These advertising guidelines were designed to take politics out of government advertising. I think the opposition should acknowledge that this government has delivered in relation to these matters. They have been introduced and they are working effectively, and most people acknowledge that is the case.


Senator Abetz —No, they don’t!


Senator FAULKNER —Yes, they do, Senator. We put an end to spin in government advertising. We abolished the Ministerial Council on Government Communication. We abolished the GCU.

Opposition senators interjecting—


The DEPUTY PRESIDENT —Order! Senator Faulkner listened in silence to Senator Ronaldson’s contribution and I think the same courtesy should be extended to Senator Faulkner.


Senator FAULKNER —No wonder the Liberal senators laugh. That committee politicised government advertising campaigns. Now there are no staff, no ministers and no backbenchers, no-one involved in partisan politics, involved at all in our advertising guidelines and advertising processes. What the opposition should do is say, ‘Job well done on this,’ to the Rudd government. It is a way of doing business very different to what we saw under the Howard government.

Modesty prevents me speaking about our reforms in the freedom of information area and in relation to electoral reforms. I will respond to the issue that Senator Ronaldson raised about coordination comments, when he showed his absolute lack of understanding of how government in this country works. These are departmental coordination comments, Senator Ronaldson—through you, Mr Deputy President. They are not prime ministerial coordination comments; they are departmental coordination comments. Any decision for them not to proceed is a departmental decision. It happened in one department—that is true; we know that—the Department of the Prime Minister and Cabinet. Those processes have been restored stronger, tougher and with a great deal more rigour than they had previously, and most senators would and should acknowledge that this is the case.

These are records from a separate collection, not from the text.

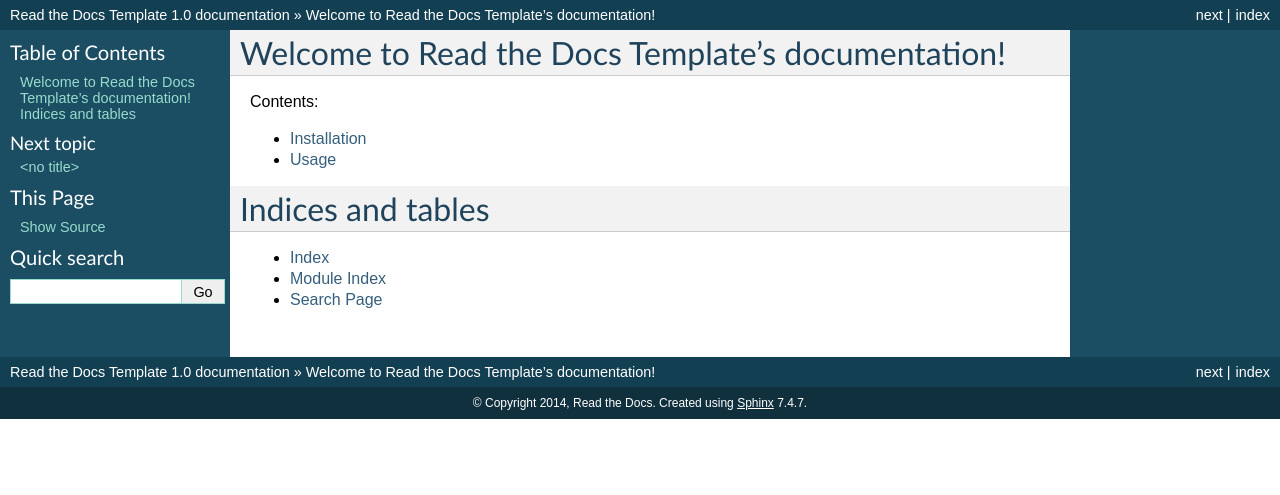
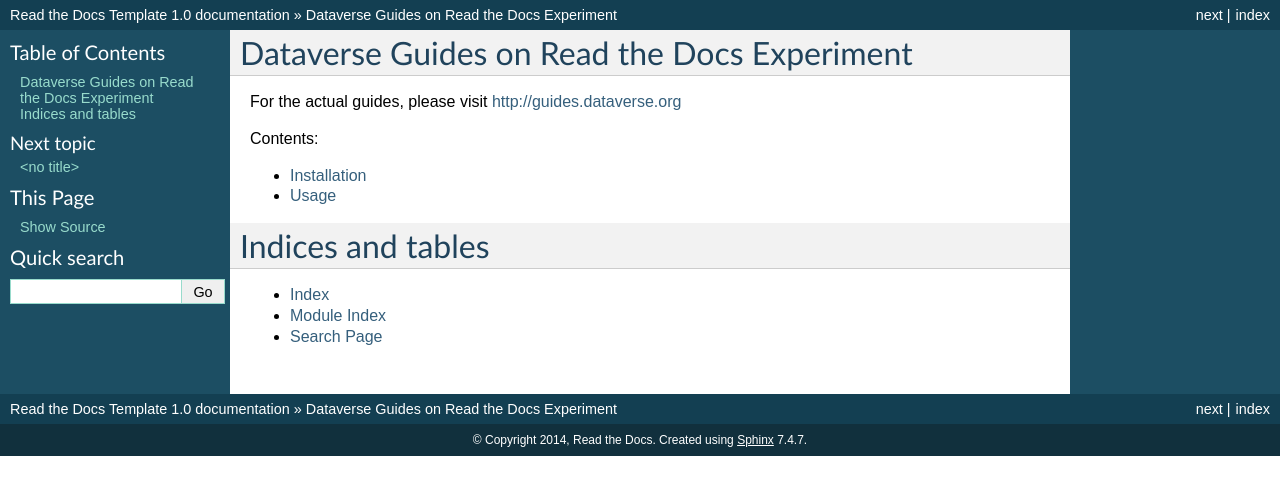
Before and after one commit to IQSS/guides.dataverse.org, a Sphinx documentation site: the page built from docs/index.rst, in a window 1280 px wide. Shown: the top 495 px of the page. Built offline with Sphinx 7.4.7, drawn with Linux system fonts in a browser that asks for light colours.

Commit message:
link to the real guides

```diff
--- a/docs/index.rst
+++ b/docs/index.rst
@@ -3,8 +3,10 @@
    You can adapt this file completely to your liking, but it should at least
    contain the root `toctree` directive.
 
-Welcome to Read the Docs Template's documentation!
-==================================================
+Dataverse Guides on Read the Docs Experiment
+============================================
+
+For the actual guides, please visit http://guides.dataverse.org
 
 Contents:
 
```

In conclusion, and I do not want take up a lot of the chamber’s time, I note that, as the only political party in this country that is older than the nation itself, the Australian Labor Party has had a great tradition of support and respect for the institutions, the conventions and the values that underpin Australian democracy. Unlike the previous government, we are not in the business of rorting the advantages of incumbency. We have made good strides in this area. Of course there is more to be done, but a ministerial statement has been tabled today that I ask people to judge objectively. I ask them to look at what has been achieved over the past year. I ask them to compare that with what occurred during the 11½ bleak years of the Howard government. We will continue to make strides in this area. We care about transparency; we have acted upon it. We care about accountability; we have acted upon it. We care about integrity; we have acted upon it. We intend to do more.

Question agreed to.